Registration

Online Registration

Registration for upcoming semesters takes place via WebAdvisor.

For complete instructions for online registration via WebAdvisor, click here

Please note that all tuition and fees owed from prior semesters MUST be paid prior to registering for a subsequent semester.

Registration Dates

Fall Semester

Registration for all courses begins July 1st.

Spring Semester

Registration for all courses begins November 1st.

Summer Semester

Registration for AHG-prefix courses begins January 1st. Registration for EDxx-prefix courses begins April 1st.

Qualifying Examination

AHG 693 - Qualifying Examination

Research Methods Seminar

Students who plan to write a thesis or capstone project should attend the Research Methods seminar around the time they will reach 20 semester credit hours. Research Methods involves a one-time group meeting of about two hours in which the program faculty will introduce students to the research and proposal writing process. After the group meeting, students continue work on their preliminary research and begin writing their proposal working one-on-one with the research methods advisor.
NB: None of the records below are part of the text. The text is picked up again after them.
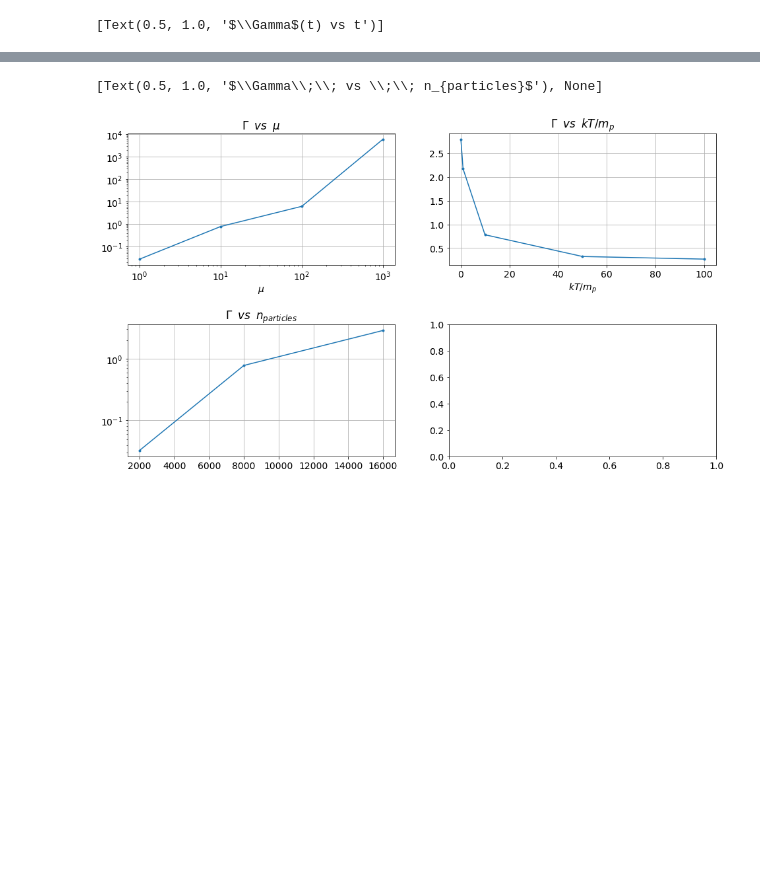
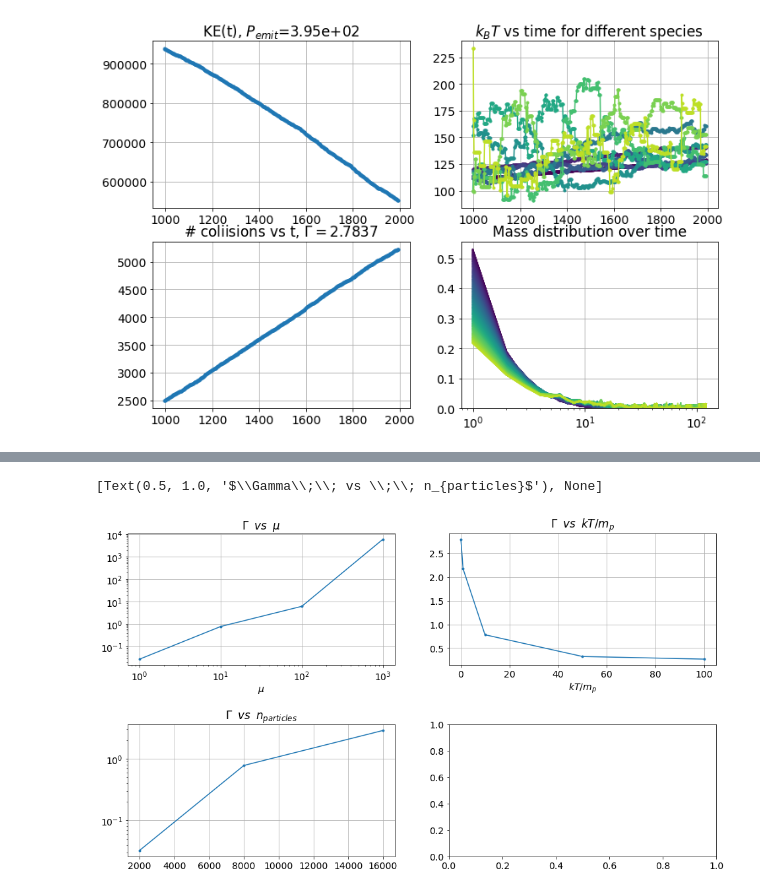
Before and after one commit to xjka/CoreTracking, a Jupyter notebook: notebook.ipynb, the cells around one changed output, grey strips where cells are left out. Cells and saved outputs as stored; diff of their text form; code cells hidden in the pictures; blank space fills up the shorter version.

```diff
--- a/notebook.ipynb
+++ b/notebook.ipynb
@@ -52,10 +56,10 @@ def prepare_animation(bar_containers, vels, imms, axh, Mu):
         return [container.patches for container in bar_containers]
     return lambda frame_number : animate(frame_number, vels, imms, axh, Mu)
 # %%
-numframes = 450
+numframes = 600
 outfile = ''
 scl = 1
-indir = 'output/mu10_b1_kTG100_bx1000_n8000//'
+indir = 'output/longterm_cont/'
 # %%
 plt.rcParams.update({"font.size":14})
 pos = []
@@ -64,6 +68,7 @@ trpos = []
 trvel = []
 trmu = []
 n_collisions = []
+time = []
 for i in range(1,numframes+1):
     h5file = h5py.File(indir+"test_grav_"+str(i)+".hdf5")
     pos.append(h5file["particles/pos"][:,:])
@@ -72,24 +77,20 @@ for i in range(1,numframes+1):
     trvel.append(h5file["tracers/vel"][:,:])
     trmu.append(h5file["tracers/mu"][:])
     n_collisions.append(len(pos[-1][0])-len(trpos[-1][0]))
-
+    time.append(h5file["time"])
 
 pos = np.array(pos)
 vel = np.array(vel)
+time= np.array(time).squeeze()
 n_collisions = np.array(n_collisions)
-coefs = np.polyfit(np.arange(len(n_collisions)-1), n_collisions[1:], 1)
-Gamma = coefs[0]*np.ones_like(n_collisions)
+Gamma = np.polyfit(time[5:], n_collisions[5:], 1)[0]
 
 E = []
-sigs = []
-Sig = []
 v = []
 Mu = []
 for i,tv in enumerate(trvel): #tv is 3 x N_particles
     v2 = (tv**2).sum(axis=0)
     E.append((0.5*trmu[i]*v2).sum())
-    sigs.append(tv.var(axis=1))
-    Sig.append(v2.sum()/(3*len(v2)))
     v_ = []
     Mu_ = []
     for mu in np.unique(trmu[i]):
@@ -102,23 +103,47 @@ for i,tv in enumerate(trvel): #tv is 3 x N_particles
     Mu.append(Mu_)
 
 E = np.array(E)
-sigs=np.array(sigs)
+
+num_mu = np.max(Mu[-1])/Mu[0][0]
+bin_edges = np.append(np.arange(1,num_mu+1)-0.5, num_mu+0.5)
+trmu_hist = []
+for tm in trmu:
+    trmu_hist.append(np.histogram(tm/Mu[0][0], bins=bin_edges)[0] * np.arange(1,num_mu+1)*Mu[0][0] /np.sum(tm) )
+trmu_hist = np.array(trmu_hist)
+
+mu_sig_consistent = np.empty((len(time), int(num_mu))) * np.nan
+KE_avg_consistent = np.empty((len(time), int(num_mu))) * np.nan
+for i, tv in enumerate(trvel):
+    v2 = (tv**2).sum(axis=0)
+    for j, mu in enumerate(np.unique(trmu[i])) :#np.arange(1, num_mu+1)*Mu[0][0]):
+        mask = trmu[i] == mu
+        if np.count_nonzero(mask)>1:
+            v2_ = (np.array(tv[:,mask])**2).sum(axis=0)
+            KE_avg_consistent[i,j] = 0.5*mu*np.mean(v2_) * 2/3 #this is k_B*T = KE_avg * 2/3
+            mu_sig_consistent[i,j] = mu*np.var(v2_)
 
 #dEdt = np.diff(E)/np.diff(np.ones(len(E)))
-fig_E, ax_E = plt.subplots(2,2,figsize=(16,10))
-ax_E[0,0].plot(E/E.max(),'.-')
+fig_E, ax_E = plt.subplots(2,2,figsize=(12,8))
+ax_E[0,0].plot(time, E,'.-')
 ax_E[0,0].grid()
-ax_E[0,0].set(title='KE(t), $t_{{cool}}$={:.2e}'.format(np.abs(np.polyfit(np.arange(len(E)-1),E[1:],1)[0])/np.mean(E)))
-ax_E[0,1].plot(Sig,'.-')
-#ax_E[1].plot(sigs, '.-')
+ax_E[0,0].set(title=r'KE(t), $P_{{emit}}$={:.2e}'.format(np.abs(np.polyfit(time[1:],E[1:],1)[0])))
+nspecies = 10
+clist = cm.get_cmap('viridis')(np.linspace(0,0.9,nspecies))
+for p in range(nspecies):
+    msk = mu_sig_consistent[:,p] != np.nan
+    #ax_E[0,1].plot(time[msk], mu_sig_consistent[msk,p],'-', c=clist[p], label=r'$k_BT = \langle KE\rangle/3$')
+    ax_E[0,1].plot(time[msk], KE_avg_consistent[msk,p],'.-', c=clist[p], label=r'$k_BT = \mu*\sigma$')
+
 ax_E[0,1].grid()
-ax_E[0,1].set(title = r'$\sigma(t)$')
-#ax_E[0,1].legend((r'$\sigma^2$', r'$\sigma_x^2$',r'$\sigma_y^2$',r'$\sigma_z^2$'))
+ax_E[0,1].set(title = r'$k_B T$ vs time for different species')
+#ax_E[0,1].legend()
 
-ax_E[1,0].plot(n_collisions,'.-')
+ax_E[1,0].plot(time, n_collisions,'.-')
 ax_E[1,0].grid()
-ax_E[1,0].set(title='# coliisions vs t')
-ax_E[1,1].plot(Gamma, '.-')
+ax_E[1,0].set(title='# coliisions vs t, $\Gamma={:.4f}$'.format(Gamma))
+ax_E[1,1].set_prop_cycle(get_cycler(trmu_hist.shape[0]))
+ax_E[1,1].plot(np.tile(np.expand_dims(np.arange(1,trmu_hist.shape[1]+1),axis=1),(1,trmu_hist.shape[0])), trmu_hist.T)
 ax_E[1,1].grid()
-ax_E[1,1].set(title=r'$\Gamma$(t) vs t')
+ax_E[1,1].set(title=r'Mass distribution over time', xscale='log', ylim=[0., ax_E[1,1].get_ylim()[1]])
+plt.show()
 # %% [output]
@@ -127,4 +150,4 @@ ax_E[1,1].set(title=r'$\Gamma$(t) vs t')
-[Text(0.5, 1.0, '$\\Gamma$(t) vs t')]
+[figure, added]
 # %%
 %matplotlib notebook
 mpl.rcParams['savefig.dpi'] = 80
```
Also changed, not shown: parts of 5 cells of this notebook, 5 other files.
Please note that the 20 hour mark is a guideline but not an absolute rule. Some students may be ready to begin the thesis or capstone project process prior to 20 hours. Consult your academic advisor for assistance determining when it is appropriate for your to begin.

Register for an upcoming Research Methods seminar
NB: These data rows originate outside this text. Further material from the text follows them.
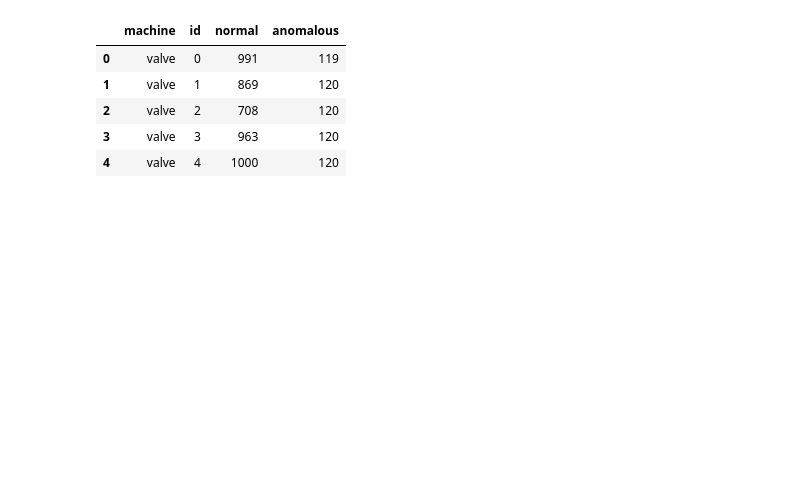
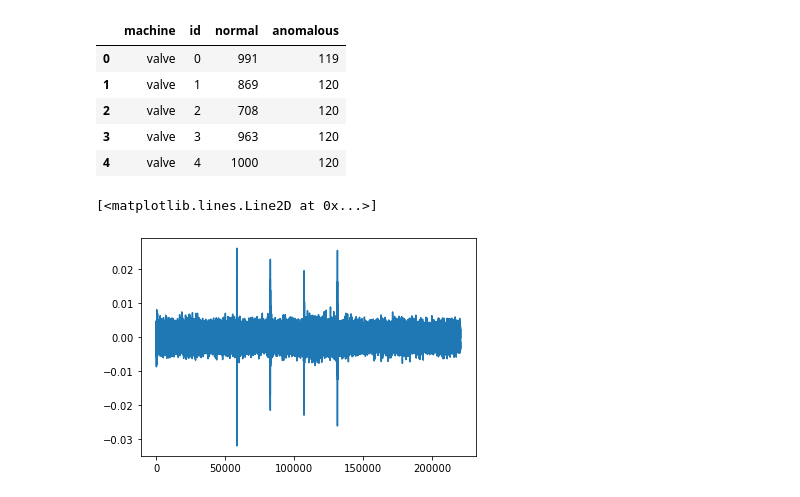
Before and after one commit to danielmendoza4213/motor_graders, a Jupyter notebook: test.ipynb, the cells around one changed output. Cells and saved outputs as stored; diff of their text form; code cells hidden in the pictures; blank space fills up the shorter version.

```diff
--- a/test.ipynb
+++ b/test.ipynb
@@ -13,0 +18,7 @@ sound.head()
+# %%
+y, sr = librosa.load('assets\one.wav')
+# %%
+plt.plot(y)
+# %% [output]
+[<matplotlib.lines.Line2D at 0x...>]
+[figure, added]
```
Also changed, not shown: parts of 1 cell of this notebook, 2 other files.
Thesis and Capstone Project

Students who are nearing completion of their thesis or capstone project should register and pay for the corresponding 4 semester credit hour course. Students need not register for the thesis or capstone project course until their final semester. Payment in full is due at the time of registration at the prevailing on-campus tuition rate. Students who plan to pay for their thesis or capstone project course tuition using federal or private student loans should submit their loan application to the Ashland University Office of Financial Aid well in advance of the end of the semester in which they enroll in AHG 691 or AHG 692.
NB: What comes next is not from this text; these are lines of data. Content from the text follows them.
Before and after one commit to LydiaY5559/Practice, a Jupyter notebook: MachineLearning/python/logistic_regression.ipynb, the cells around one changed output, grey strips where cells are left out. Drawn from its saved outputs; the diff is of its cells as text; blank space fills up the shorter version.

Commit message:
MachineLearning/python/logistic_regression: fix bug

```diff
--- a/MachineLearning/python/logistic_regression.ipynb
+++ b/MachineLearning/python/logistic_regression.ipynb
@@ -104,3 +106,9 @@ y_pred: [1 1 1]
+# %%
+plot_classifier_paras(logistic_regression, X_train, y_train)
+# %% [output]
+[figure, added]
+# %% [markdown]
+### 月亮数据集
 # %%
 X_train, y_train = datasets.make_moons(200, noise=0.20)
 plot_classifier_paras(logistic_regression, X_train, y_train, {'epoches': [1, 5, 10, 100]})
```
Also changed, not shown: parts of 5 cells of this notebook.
AHG 691 - Thesis

AHG 692 - Capstone Project

Effective Writing for MAHG & MASTAHG

Students in this course will work to improve basic writing skills, with the specific intent of becoming more effective writers in general, and during their time in the MAHG or MASTAHG programs. The purpose of the course is for the student to develop an extended essay meeting at least the minimal requirements specified in the MAHG and MASTAHG grading rubric for content knowledge, analysis of, and interpretation. The focus will be on improving the organization, structure, and logic of written work; improving clarity and readability; and identifying and correcting errors in grammar and usage. The course is offered concurrently with other courses and may be taken more than once upon the recommendation of the chair. The student will arrange mutually convenient meeting times with the instructor. These meetings may be conducted in-person, by phone, or via web conference. Students will be contacted by the program office with additional information after the submission of this registration.

AHG 6XX - Effective Writing for MAHG & MASTAHG

Faculty Spotlight

Marc Landy
Faculty

Marc Landy is the Edward and Louise Peterson Professor of American History and Government at Ashland University and Professor of Political Science at Boston College. With Sidney Milkis, he is the author of Presidential Greatness (2000) and a textbook, American Government: Enduring Principles, Critical Choices, now in its third edition (2014). He is an author of The Environmental Protection Agency From Nixon to Clinton: Asking the Wrong Questions (1994), with Stephen Thomas. He is an editor of Creating Competitive Markets: The Politics and Economics of Regulatory Reform (2007); Seeking the Center: Politics and Policymaking at the New Century (2001); and The New Politics of Public Policy (1995). His recent articles include: "Terror and the Executive," National Affairs, Spring 2010; EPA and Nanotechnology: The Need for a Grand Bargain?, in Christopher J. Bosso, ed., Governing Uncertainty: Environmental Regulation in the Age of Nanotechnology (Washington DC: RFF Press, 2010); (Sidney Milkis, co-author), The Presidency in the Eye of the Storm, The Presidency and the Political System, Ninth Edition (2010); "Mega-Disasters and Federalism," Public Administration Review, Vol. 68, Issue 6, October 2008; and "Great Presidents are Agents of Democratic Change," in Richard Ellis and Michael Nelson, eds., Debating the Presidency, CQ Press, 2006.